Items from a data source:
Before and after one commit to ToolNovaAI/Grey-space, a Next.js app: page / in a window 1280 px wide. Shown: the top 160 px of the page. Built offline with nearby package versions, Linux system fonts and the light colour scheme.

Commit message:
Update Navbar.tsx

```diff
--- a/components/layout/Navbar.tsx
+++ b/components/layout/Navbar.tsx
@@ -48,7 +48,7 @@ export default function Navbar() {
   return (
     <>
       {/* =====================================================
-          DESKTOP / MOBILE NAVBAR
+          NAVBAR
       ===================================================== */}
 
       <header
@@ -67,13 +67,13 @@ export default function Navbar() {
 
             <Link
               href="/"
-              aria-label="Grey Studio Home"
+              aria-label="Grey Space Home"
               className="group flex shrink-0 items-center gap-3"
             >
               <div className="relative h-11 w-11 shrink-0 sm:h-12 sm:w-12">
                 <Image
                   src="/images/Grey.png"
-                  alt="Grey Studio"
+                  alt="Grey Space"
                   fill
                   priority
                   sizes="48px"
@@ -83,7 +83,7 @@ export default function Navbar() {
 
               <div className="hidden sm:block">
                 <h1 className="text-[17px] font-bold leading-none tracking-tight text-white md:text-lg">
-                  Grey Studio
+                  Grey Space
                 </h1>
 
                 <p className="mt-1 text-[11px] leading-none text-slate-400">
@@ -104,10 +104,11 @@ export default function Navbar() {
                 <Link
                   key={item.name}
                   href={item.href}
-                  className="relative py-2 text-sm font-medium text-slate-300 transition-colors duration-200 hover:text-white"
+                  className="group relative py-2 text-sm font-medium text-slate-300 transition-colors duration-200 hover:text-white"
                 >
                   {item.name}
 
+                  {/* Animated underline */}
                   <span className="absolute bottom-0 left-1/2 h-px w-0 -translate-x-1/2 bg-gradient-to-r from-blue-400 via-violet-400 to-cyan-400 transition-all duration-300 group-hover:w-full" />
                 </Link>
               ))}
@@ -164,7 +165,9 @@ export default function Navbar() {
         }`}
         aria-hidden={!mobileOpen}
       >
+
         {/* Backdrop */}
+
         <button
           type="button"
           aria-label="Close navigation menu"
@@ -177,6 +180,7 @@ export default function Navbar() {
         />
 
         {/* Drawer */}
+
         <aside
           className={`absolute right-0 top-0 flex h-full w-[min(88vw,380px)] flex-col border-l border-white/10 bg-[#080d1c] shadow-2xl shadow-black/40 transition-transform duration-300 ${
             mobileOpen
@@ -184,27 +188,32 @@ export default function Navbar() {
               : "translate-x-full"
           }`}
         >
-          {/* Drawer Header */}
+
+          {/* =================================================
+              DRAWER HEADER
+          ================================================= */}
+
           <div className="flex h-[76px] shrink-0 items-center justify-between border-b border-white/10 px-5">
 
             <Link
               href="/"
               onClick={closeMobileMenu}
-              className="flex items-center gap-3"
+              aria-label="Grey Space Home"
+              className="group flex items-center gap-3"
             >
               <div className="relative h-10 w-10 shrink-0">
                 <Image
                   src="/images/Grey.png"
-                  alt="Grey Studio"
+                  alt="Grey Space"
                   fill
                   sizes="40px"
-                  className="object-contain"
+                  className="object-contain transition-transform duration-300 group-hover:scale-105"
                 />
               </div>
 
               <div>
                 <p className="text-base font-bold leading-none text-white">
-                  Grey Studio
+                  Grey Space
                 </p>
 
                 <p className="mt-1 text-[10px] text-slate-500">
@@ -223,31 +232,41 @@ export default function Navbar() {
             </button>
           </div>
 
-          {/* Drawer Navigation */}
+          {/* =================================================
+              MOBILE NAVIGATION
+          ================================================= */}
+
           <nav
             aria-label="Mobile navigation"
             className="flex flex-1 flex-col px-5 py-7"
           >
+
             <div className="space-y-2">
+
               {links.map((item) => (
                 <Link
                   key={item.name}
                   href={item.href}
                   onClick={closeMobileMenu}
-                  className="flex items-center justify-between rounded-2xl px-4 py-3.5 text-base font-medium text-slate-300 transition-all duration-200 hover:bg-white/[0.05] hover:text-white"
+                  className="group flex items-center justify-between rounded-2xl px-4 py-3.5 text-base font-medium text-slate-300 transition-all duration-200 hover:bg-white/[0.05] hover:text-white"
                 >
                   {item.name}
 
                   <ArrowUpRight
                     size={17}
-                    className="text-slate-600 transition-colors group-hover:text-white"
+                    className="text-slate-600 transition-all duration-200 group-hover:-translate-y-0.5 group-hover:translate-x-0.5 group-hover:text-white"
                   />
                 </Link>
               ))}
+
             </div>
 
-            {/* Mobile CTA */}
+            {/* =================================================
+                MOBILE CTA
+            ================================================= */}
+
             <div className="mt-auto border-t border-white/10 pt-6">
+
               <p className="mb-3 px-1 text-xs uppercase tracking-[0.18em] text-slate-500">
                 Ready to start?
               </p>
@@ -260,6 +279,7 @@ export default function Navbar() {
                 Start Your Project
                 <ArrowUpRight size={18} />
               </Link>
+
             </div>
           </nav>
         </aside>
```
--
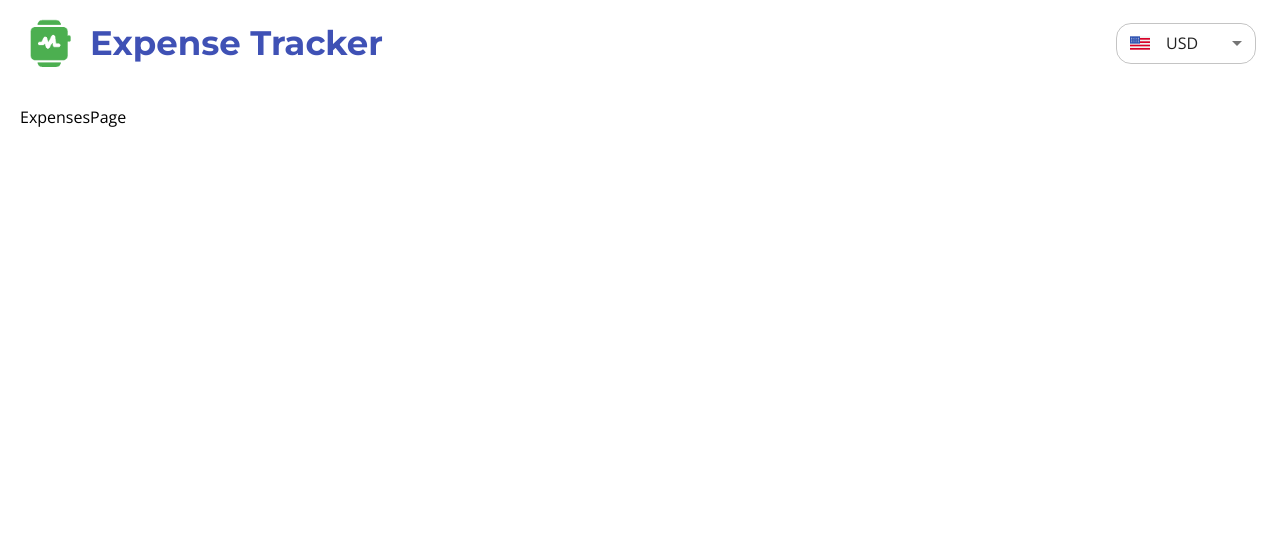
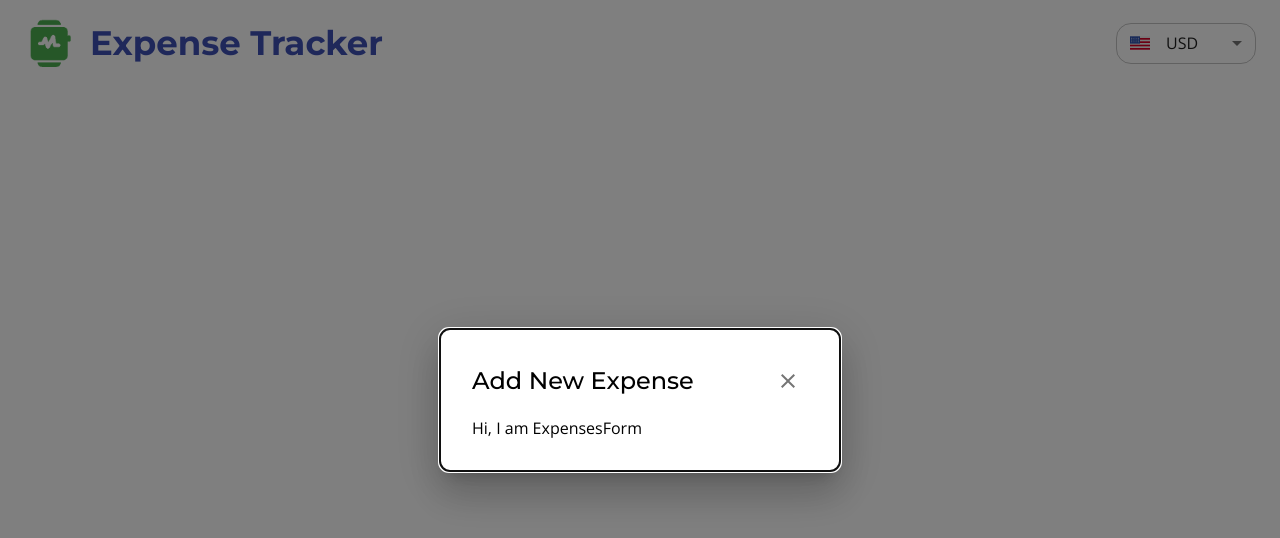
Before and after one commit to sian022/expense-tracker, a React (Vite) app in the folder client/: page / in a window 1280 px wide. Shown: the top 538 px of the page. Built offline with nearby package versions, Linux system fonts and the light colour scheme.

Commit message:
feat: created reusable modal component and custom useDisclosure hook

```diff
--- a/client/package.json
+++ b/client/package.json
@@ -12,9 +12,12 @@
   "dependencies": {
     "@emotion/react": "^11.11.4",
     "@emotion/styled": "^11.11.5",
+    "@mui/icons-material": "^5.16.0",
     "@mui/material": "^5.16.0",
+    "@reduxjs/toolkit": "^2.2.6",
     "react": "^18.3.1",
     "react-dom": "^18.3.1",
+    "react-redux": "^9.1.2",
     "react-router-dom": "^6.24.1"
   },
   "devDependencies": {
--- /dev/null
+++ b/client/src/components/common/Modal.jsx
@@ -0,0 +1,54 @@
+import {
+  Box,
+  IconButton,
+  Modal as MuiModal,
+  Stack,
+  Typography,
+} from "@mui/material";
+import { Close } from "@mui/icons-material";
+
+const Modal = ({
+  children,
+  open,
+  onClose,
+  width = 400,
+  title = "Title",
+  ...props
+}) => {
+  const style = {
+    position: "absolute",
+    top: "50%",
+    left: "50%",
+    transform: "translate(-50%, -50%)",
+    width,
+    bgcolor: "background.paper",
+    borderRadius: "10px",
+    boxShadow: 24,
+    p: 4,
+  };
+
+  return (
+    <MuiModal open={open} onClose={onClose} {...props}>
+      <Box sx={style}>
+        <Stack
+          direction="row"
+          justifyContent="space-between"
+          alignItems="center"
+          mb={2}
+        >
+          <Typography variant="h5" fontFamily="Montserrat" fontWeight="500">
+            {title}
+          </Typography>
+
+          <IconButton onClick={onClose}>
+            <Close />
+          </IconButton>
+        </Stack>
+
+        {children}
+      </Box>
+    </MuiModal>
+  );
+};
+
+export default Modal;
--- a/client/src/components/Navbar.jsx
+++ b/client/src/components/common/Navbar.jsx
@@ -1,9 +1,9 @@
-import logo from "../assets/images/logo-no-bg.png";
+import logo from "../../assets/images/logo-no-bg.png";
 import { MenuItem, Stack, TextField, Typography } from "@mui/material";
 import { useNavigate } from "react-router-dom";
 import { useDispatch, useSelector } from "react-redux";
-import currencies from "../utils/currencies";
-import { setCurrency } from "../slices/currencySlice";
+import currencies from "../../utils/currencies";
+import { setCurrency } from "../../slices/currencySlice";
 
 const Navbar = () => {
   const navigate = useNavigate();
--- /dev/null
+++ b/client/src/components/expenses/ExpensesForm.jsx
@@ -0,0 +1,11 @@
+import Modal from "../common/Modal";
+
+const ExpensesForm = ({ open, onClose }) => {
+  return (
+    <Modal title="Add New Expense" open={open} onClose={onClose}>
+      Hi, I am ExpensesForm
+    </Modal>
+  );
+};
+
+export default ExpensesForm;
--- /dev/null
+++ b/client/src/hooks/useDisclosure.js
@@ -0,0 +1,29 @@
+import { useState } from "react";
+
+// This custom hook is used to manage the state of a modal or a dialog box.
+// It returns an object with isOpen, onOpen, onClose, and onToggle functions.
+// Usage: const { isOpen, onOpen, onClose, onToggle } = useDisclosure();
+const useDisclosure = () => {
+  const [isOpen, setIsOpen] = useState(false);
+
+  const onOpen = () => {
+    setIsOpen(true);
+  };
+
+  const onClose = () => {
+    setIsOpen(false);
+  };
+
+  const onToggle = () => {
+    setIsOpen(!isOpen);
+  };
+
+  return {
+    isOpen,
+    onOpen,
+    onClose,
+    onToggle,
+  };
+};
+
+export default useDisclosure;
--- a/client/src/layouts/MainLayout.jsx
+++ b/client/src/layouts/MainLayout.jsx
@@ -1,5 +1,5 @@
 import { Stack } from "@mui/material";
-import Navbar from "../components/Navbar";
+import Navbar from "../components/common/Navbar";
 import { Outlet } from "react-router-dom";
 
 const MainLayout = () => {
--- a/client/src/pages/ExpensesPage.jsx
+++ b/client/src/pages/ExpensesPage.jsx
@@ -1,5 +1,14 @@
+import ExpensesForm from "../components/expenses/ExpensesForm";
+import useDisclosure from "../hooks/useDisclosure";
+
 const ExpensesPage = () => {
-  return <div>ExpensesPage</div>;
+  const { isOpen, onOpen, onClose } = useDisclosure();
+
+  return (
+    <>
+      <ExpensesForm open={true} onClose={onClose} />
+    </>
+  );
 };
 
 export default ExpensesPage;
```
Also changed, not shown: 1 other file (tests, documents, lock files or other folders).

* **Task directions**: Look through the data above. Find each line with the string "material" and copy it.

* **Result for this task**:
+    "@mui/icons-material": "^5.16.0",
     "@mui/material": "^5.16.0",
+} from "@mui/material";
+import { Close } from "@mui/icons-material";
 import { MenuItem, Stack, TextField, Typography } from "@mui/material";
 import { Stack } from "@mui/material";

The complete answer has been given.